[Input for this task — start]

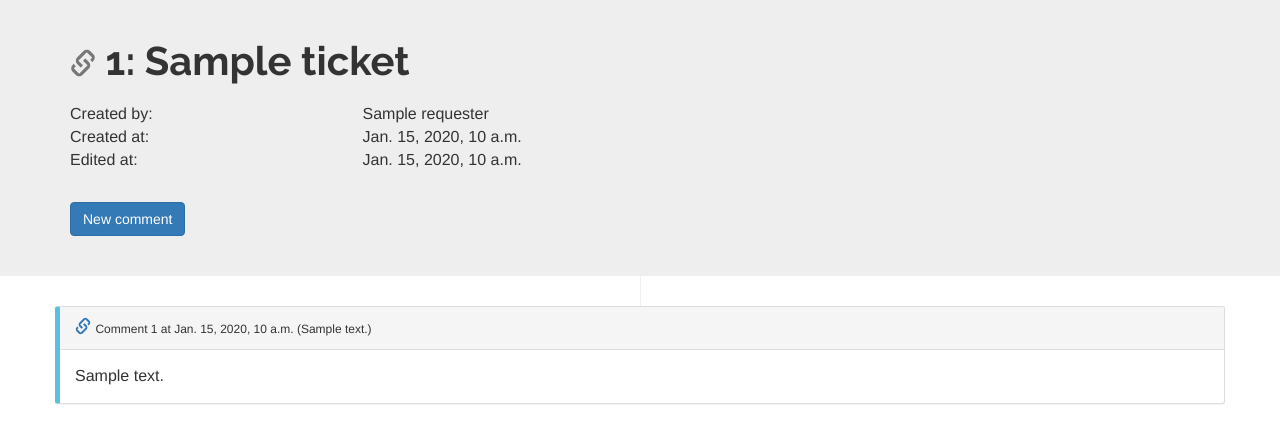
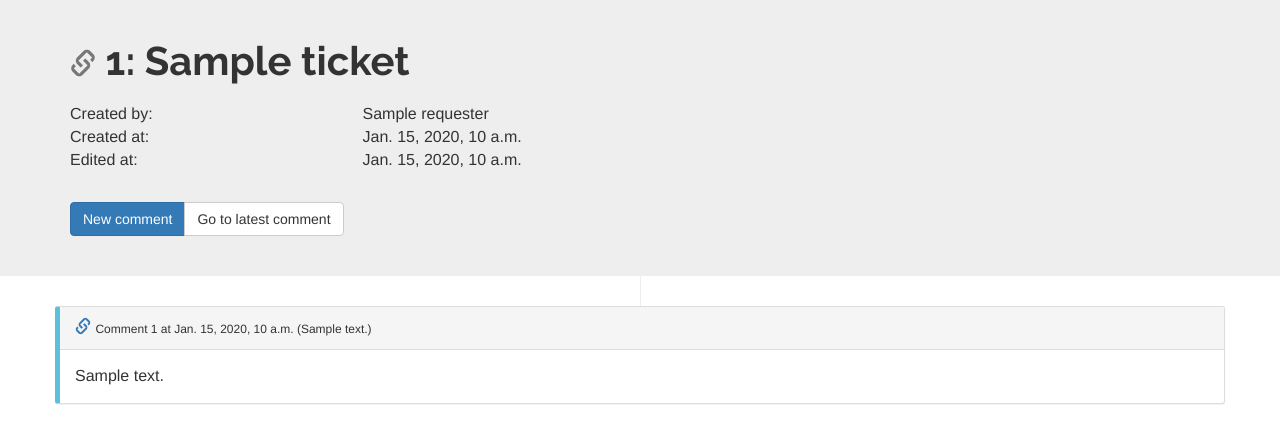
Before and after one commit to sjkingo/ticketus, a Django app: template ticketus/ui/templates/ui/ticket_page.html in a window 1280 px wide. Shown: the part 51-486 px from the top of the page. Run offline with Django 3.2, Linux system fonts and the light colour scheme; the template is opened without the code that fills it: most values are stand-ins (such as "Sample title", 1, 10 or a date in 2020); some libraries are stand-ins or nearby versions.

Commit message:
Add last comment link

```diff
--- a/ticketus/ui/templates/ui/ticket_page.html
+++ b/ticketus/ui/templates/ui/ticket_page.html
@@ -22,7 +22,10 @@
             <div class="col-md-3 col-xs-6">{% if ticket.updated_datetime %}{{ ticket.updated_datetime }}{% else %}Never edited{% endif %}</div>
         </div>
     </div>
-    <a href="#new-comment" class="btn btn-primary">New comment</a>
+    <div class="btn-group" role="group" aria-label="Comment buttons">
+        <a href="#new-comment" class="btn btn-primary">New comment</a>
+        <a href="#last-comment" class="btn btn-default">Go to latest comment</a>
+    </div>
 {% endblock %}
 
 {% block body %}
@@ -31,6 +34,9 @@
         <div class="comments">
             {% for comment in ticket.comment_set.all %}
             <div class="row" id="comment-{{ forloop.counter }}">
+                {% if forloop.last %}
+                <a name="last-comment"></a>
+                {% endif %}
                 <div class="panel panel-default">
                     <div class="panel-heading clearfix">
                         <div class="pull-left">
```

[Input for this task — finish]

Required action: Copy every entry above exactly as it stands, but leave the pictures out.

Task solution:
Before and after one commit to sjkingo/ticketus, a Django app: template ticketus/ui/templates/ui/ticket_page.html in a window 1280 px wide. Shown: the part 51-486 px from the top of the page. Run offline with Django 3.2, Linux system fonts and the light colour scheme; the template is opened without the code that fills it: most values are stand-ins (such as "Sample title", 1, 10 or a date in 2020); some libraries are stand-ins or nearby versions.

Commit message:
Add last comment link

```diff
--- a/ticketus/ui/templates/ui/ticket_page.html
+++ b/ticketus/ui/templates/ui/ticket_page.html
@@ -22,7 +22,10 @@
             <div class="col-md-3 col-xs-6">{% if ticket.updated_datetime %}{{ ticket.updated_datetime }}{% else %}Never edited{% endif %}</div>
         </div>
     </div>
-    <a href="#new-comment" class="btn btn-primary">New comment</a>
+    <div class="btn-group" role="group" aria-label="Comment buttons">
+        <a href="#new-comment" class="btn btn-primary">New comment</a>
+        <a href="#last-comment" class="btn btn-default">Go to latest comment</a>
+    </div>
 {% endblock %}
 
 {% block body %}
@@ -31,6 +34,9 @@
         <div class="comments">
             {% for comment in ticket.comment_set.all %}
             <div class="row" id="comment-{{ forloop.counter }}">
+                {% if forloop.last %}
+                <a name="last-comment"></a>
+                {% endif %}
                 <div class="panel panel-default">
                     <div class="panel-heading clearfix">
                         <div class="pull-left">
```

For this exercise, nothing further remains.